So far, the Aputure vs-3 has impressed me. The screen looks good, the controls are easy to use, and the build quality feels great for a monitor in this price range. The shortcut settings as well as the simple menu system make it a very user friendly field monitor.
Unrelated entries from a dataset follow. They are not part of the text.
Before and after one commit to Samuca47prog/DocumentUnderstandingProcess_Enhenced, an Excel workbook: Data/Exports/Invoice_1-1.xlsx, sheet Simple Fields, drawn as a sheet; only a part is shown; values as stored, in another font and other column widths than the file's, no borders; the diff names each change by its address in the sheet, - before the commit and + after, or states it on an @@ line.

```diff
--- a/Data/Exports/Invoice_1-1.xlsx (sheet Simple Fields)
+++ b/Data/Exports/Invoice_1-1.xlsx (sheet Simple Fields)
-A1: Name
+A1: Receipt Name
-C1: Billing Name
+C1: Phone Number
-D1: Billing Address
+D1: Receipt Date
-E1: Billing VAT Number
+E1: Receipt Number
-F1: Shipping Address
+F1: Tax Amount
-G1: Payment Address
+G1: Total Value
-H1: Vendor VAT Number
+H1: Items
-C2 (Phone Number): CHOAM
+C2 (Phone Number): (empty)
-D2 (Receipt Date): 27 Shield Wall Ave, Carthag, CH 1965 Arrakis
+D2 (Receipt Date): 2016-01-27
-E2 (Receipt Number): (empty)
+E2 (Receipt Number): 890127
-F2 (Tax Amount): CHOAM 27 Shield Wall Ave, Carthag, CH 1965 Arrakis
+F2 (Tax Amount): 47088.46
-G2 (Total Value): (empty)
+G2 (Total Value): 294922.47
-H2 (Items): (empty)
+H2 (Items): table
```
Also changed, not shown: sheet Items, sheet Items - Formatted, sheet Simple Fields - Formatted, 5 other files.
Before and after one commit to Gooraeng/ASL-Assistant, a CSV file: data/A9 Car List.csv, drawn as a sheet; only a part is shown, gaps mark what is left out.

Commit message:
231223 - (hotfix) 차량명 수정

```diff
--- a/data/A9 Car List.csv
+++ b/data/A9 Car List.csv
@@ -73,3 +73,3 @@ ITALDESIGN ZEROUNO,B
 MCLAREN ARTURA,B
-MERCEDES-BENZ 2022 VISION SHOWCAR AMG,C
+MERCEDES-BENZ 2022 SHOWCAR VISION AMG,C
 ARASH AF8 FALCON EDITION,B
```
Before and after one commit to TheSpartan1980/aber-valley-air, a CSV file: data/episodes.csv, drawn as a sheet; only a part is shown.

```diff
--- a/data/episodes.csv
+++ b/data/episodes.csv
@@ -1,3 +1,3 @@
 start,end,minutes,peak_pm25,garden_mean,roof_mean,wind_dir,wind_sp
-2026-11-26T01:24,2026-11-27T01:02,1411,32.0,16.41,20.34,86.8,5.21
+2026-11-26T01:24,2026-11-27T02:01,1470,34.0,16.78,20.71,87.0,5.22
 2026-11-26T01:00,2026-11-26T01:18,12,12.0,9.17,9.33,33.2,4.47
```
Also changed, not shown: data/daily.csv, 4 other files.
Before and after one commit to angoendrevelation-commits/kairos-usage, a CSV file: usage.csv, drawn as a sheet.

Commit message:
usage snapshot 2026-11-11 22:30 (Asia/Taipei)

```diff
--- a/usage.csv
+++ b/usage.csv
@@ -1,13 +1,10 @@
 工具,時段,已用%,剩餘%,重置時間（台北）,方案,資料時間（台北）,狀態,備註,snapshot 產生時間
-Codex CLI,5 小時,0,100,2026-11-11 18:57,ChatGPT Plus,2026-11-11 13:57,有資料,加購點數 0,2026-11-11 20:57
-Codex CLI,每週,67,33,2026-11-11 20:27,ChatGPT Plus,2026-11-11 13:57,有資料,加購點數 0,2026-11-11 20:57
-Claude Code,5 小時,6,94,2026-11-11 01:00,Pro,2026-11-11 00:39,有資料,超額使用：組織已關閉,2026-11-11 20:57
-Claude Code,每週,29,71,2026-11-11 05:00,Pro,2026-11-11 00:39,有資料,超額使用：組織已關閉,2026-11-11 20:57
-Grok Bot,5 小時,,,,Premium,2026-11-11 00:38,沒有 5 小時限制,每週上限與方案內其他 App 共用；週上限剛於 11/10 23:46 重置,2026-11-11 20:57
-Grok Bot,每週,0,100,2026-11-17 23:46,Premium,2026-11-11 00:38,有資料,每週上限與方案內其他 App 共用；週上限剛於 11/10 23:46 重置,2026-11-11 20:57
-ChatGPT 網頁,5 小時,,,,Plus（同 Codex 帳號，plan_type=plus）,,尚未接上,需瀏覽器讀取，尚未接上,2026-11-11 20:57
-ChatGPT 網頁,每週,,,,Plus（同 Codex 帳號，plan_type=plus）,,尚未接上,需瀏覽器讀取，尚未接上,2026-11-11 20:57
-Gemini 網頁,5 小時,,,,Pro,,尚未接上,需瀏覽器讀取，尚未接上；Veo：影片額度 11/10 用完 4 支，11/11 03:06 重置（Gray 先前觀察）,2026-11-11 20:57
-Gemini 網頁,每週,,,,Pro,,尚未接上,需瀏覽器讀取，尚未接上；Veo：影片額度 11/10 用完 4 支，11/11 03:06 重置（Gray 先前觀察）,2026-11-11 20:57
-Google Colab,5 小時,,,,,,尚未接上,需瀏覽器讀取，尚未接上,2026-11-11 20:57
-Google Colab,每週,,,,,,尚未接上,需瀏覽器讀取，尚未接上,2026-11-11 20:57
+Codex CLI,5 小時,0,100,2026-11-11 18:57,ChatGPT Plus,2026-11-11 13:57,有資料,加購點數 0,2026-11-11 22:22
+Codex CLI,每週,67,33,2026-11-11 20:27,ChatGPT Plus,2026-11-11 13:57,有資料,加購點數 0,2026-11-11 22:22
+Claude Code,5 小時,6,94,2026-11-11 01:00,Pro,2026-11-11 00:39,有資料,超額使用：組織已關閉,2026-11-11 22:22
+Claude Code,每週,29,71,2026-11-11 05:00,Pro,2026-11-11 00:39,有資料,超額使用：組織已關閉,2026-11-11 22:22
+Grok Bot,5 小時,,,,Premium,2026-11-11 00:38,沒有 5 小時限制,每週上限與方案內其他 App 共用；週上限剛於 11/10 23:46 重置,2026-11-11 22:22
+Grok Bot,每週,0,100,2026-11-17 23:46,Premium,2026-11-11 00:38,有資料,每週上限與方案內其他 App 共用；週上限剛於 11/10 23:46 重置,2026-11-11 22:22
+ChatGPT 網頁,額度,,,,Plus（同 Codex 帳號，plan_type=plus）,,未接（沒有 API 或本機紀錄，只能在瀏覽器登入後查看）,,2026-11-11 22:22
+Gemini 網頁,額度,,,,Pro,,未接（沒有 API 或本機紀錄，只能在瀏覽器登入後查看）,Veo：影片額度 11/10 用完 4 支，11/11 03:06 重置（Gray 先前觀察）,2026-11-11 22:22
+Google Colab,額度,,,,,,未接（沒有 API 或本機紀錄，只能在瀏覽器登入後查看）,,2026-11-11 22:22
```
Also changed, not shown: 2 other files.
I’ll post some more info on focus peaking and other display settings once I’ve had a chance to play around with it a little more.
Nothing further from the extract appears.